  1. Long, LONG — some four decades — ago, Ted Geisel (Dr. Seuss) and I co-authored a book called “Because A Little Bug Went Ka-Choo!” And all that long ago, LONG before these “language” people purloined the name “Rosetta Stone,” we stole it first as our nomme de plume — because it amused us. It was a Beginner Book, designed for beginning readers, and indeed, “…the sentences [were], therefore, as short and closely allied to the illustrations as possible.” I had the fun of doing those illustrations, and as I recall, everyone — cows, a chicken, cops, elephants, even the bug — had plenty of meat on ‘em. Take THAT, Steven Heller!
    PS– It’s still in print.

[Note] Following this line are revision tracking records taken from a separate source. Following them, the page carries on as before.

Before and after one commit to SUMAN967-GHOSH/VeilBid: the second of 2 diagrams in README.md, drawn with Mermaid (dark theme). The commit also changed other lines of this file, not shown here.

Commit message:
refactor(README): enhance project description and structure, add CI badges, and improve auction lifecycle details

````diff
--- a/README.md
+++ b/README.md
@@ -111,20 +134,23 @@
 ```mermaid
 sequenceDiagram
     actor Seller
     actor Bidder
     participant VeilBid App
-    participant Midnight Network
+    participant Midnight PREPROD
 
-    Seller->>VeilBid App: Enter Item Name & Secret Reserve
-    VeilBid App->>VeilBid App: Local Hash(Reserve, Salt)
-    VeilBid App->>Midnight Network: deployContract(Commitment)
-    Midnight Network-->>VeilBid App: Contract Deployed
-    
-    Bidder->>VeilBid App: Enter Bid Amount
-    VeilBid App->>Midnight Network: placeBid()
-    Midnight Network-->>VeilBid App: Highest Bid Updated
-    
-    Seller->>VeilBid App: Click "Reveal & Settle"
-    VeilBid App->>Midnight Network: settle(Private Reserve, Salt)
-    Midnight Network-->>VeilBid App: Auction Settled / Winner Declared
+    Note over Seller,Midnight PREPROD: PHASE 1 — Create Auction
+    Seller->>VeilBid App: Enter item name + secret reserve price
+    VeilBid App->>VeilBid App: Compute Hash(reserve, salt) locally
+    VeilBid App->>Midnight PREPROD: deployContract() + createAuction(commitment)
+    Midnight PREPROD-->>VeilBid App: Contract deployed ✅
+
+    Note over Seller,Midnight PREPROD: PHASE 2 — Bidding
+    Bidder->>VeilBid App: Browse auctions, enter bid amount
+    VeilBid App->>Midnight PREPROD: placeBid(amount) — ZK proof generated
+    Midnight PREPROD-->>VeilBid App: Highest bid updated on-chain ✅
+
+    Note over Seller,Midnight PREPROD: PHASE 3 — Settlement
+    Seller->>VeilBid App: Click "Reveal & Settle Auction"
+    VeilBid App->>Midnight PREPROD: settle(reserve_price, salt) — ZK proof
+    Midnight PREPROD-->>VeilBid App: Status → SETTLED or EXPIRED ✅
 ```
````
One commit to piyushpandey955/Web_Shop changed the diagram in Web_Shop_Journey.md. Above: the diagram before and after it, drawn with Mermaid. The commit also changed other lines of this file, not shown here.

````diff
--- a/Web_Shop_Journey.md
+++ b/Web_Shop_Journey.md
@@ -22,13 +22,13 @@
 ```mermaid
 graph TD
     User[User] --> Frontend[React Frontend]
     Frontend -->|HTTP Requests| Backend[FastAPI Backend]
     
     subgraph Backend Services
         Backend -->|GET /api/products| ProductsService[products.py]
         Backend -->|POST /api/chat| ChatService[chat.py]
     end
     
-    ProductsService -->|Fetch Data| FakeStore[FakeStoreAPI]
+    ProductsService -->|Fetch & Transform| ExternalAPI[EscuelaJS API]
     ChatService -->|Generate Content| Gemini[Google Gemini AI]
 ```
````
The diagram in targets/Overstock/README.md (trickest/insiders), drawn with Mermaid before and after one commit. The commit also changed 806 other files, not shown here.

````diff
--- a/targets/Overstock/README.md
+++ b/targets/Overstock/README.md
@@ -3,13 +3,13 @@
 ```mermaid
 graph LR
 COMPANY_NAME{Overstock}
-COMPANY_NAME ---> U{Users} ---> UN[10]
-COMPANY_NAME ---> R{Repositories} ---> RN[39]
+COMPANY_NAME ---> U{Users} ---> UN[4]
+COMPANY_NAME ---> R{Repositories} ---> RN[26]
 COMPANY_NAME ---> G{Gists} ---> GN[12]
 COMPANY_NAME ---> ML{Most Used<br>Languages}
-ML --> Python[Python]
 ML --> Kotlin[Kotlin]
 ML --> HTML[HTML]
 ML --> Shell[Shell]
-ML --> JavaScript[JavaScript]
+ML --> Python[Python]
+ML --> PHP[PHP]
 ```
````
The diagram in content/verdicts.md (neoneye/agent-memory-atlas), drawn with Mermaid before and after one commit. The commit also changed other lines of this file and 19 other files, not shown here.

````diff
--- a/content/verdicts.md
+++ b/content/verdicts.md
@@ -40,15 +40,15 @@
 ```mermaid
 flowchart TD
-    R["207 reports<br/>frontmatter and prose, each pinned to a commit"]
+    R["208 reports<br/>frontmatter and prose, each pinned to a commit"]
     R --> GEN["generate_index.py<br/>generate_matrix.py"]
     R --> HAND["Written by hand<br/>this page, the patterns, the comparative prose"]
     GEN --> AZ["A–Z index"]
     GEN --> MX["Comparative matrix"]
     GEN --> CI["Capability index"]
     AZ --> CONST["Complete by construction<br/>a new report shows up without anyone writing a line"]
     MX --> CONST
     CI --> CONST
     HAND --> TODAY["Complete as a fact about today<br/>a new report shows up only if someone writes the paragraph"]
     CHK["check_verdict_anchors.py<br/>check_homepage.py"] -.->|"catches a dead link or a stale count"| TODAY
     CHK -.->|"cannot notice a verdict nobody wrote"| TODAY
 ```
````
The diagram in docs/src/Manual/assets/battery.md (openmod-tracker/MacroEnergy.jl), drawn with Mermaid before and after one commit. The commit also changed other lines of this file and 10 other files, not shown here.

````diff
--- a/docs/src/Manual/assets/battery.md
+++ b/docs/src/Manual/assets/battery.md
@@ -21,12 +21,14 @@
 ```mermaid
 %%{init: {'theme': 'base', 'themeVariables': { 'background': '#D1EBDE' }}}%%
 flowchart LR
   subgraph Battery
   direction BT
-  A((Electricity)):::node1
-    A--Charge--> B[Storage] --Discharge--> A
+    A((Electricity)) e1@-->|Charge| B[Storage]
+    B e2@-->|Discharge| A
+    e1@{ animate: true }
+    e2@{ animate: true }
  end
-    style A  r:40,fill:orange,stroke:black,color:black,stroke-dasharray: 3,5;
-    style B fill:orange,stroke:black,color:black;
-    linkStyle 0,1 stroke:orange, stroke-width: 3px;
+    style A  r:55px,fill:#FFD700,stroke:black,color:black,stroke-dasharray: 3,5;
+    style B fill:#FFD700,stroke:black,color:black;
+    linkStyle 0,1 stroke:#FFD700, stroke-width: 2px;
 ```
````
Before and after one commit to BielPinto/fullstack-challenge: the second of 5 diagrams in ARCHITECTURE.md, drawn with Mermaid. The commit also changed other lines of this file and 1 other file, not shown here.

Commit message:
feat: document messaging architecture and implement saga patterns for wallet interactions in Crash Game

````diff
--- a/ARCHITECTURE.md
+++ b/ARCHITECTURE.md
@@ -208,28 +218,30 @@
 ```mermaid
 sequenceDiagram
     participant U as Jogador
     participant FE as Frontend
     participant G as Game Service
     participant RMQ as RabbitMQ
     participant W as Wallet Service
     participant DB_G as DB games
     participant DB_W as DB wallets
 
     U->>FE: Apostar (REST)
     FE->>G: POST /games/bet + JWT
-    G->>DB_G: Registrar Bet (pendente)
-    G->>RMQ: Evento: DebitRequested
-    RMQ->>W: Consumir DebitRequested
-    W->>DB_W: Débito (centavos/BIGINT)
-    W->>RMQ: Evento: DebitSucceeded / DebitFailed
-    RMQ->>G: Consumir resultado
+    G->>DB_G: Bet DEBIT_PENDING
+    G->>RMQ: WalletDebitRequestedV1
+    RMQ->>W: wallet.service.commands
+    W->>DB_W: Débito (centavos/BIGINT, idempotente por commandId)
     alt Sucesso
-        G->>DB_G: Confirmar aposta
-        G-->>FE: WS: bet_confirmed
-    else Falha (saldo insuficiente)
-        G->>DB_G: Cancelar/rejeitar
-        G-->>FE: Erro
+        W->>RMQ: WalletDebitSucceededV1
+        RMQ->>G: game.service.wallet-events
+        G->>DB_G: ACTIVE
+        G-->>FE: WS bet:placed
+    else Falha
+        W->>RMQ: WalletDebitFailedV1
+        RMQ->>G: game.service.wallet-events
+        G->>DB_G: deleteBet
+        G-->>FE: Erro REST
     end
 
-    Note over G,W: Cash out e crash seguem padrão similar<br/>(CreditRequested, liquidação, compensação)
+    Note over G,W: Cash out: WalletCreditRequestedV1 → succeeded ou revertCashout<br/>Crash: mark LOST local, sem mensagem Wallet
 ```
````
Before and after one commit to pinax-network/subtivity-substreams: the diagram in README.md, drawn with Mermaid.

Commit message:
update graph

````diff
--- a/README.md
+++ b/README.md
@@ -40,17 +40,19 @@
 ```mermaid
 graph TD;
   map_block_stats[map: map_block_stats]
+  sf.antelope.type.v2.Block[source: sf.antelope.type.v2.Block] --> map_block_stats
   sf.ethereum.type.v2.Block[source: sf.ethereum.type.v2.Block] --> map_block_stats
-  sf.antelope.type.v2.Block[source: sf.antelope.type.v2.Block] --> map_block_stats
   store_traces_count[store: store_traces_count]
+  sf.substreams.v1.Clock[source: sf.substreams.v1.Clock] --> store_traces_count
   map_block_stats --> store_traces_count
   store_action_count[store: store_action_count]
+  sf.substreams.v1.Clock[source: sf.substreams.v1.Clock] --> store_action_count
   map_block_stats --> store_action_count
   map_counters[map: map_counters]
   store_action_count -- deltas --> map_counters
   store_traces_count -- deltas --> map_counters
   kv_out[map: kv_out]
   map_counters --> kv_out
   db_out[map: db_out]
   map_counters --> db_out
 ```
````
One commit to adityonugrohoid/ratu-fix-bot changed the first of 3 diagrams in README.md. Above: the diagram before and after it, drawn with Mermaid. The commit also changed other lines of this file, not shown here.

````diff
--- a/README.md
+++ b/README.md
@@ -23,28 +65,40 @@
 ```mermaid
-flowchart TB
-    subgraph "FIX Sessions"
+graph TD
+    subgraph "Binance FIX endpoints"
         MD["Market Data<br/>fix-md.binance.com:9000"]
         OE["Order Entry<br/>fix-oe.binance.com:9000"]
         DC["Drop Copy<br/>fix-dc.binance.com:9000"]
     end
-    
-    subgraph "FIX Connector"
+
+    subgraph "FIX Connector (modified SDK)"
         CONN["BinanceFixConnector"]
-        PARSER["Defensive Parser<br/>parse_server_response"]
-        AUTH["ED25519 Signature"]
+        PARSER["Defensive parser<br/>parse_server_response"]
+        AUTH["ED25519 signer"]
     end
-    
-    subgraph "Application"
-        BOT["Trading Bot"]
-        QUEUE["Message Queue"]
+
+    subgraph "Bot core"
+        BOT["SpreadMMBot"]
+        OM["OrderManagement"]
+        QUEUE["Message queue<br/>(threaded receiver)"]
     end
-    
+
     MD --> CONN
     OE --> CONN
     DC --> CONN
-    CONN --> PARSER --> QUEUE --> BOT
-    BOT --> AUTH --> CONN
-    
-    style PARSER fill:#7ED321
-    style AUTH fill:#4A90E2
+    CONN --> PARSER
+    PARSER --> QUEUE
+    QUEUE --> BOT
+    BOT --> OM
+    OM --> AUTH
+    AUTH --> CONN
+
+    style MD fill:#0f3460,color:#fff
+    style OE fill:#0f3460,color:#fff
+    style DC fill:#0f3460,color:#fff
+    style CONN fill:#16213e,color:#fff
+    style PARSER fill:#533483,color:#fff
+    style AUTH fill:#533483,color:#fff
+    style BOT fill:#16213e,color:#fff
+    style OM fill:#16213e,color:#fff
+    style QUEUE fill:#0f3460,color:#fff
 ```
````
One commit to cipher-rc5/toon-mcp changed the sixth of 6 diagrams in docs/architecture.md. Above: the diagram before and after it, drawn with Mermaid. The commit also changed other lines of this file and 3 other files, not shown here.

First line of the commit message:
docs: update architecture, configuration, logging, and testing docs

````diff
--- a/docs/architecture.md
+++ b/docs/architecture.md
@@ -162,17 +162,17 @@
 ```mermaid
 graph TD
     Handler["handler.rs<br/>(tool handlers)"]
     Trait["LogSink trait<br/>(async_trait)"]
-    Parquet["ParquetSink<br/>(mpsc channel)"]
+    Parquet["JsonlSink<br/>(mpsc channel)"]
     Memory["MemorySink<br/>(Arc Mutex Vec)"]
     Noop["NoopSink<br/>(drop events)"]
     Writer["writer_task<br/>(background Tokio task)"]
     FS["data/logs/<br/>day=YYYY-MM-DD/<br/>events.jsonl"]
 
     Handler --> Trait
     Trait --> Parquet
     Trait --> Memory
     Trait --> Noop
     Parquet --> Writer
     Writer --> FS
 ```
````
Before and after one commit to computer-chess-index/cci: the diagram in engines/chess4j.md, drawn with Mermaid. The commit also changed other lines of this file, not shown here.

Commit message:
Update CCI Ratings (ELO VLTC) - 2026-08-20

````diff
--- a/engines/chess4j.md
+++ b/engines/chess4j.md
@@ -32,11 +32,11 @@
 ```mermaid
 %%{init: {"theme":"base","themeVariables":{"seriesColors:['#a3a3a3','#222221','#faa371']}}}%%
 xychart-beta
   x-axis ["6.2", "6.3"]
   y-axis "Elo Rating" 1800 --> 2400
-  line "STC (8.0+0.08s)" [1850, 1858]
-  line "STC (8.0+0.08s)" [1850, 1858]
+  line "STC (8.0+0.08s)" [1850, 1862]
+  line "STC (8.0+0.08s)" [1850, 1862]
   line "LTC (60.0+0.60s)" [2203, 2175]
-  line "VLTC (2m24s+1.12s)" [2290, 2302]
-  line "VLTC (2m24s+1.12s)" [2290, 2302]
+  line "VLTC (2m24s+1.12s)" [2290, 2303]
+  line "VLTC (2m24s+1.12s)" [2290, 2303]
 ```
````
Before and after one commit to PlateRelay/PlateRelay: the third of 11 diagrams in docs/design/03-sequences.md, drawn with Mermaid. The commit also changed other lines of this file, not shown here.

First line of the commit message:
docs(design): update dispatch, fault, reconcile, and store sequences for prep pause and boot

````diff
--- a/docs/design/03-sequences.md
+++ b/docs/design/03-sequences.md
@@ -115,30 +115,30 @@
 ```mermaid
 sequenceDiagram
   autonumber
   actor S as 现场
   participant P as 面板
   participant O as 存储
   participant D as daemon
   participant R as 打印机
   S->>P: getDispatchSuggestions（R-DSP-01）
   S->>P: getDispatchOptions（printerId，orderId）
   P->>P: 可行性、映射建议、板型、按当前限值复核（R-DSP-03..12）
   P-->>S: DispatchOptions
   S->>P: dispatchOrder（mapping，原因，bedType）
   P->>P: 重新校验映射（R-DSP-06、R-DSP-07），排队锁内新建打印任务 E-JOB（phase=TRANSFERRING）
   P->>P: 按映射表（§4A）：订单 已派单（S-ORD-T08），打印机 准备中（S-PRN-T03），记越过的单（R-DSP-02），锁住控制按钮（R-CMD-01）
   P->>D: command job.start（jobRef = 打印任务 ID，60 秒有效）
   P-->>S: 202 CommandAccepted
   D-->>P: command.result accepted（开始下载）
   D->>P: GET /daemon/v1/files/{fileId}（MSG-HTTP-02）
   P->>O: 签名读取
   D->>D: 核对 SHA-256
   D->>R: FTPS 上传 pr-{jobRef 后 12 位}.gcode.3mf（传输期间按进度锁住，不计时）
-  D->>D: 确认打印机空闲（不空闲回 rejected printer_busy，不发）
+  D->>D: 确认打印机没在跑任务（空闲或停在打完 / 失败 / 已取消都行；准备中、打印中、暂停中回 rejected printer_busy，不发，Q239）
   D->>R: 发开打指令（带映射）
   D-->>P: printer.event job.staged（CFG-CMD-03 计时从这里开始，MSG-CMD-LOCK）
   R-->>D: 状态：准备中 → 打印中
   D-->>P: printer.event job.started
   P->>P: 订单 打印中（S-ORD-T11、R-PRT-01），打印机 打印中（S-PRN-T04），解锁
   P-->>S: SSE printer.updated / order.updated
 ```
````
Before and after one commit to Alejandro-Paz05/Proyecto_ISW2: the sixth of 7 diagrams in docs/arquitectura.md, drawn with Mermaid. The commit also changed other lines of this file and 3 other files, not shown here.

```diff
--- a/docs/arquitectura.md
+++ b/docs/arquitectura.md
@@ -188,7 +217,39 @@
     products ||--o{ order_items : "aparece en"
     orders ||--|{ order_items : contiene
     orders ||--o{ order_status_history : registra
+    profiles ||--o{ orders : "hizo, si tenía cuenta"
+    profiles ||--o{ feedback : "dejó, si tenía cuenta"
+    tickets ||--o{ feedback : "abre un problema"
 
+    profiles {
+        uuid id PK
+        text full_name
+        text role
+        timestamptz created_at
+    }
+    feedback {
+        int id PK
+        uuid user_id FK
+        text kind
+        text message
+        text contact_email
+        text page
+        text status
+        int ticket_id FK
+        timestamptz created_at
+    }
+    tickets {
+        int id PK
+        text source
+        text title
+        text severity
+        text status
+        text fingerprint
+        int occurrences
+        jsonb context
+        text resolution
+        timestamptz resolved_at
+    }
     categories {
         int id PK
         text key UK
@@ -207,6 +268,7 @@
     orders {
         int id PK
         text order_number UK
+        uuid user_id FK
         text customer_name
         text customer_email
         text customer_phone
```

  2. Pierre’s a bad boy. He gets in fights and he’s late to class. He hides behind the door in the gym so his teacher can’t find him unless he puts on his glasses. Later, Pierre seems happy as he leads his female cousin to the woods…Pierre is an interesting fellow… :-)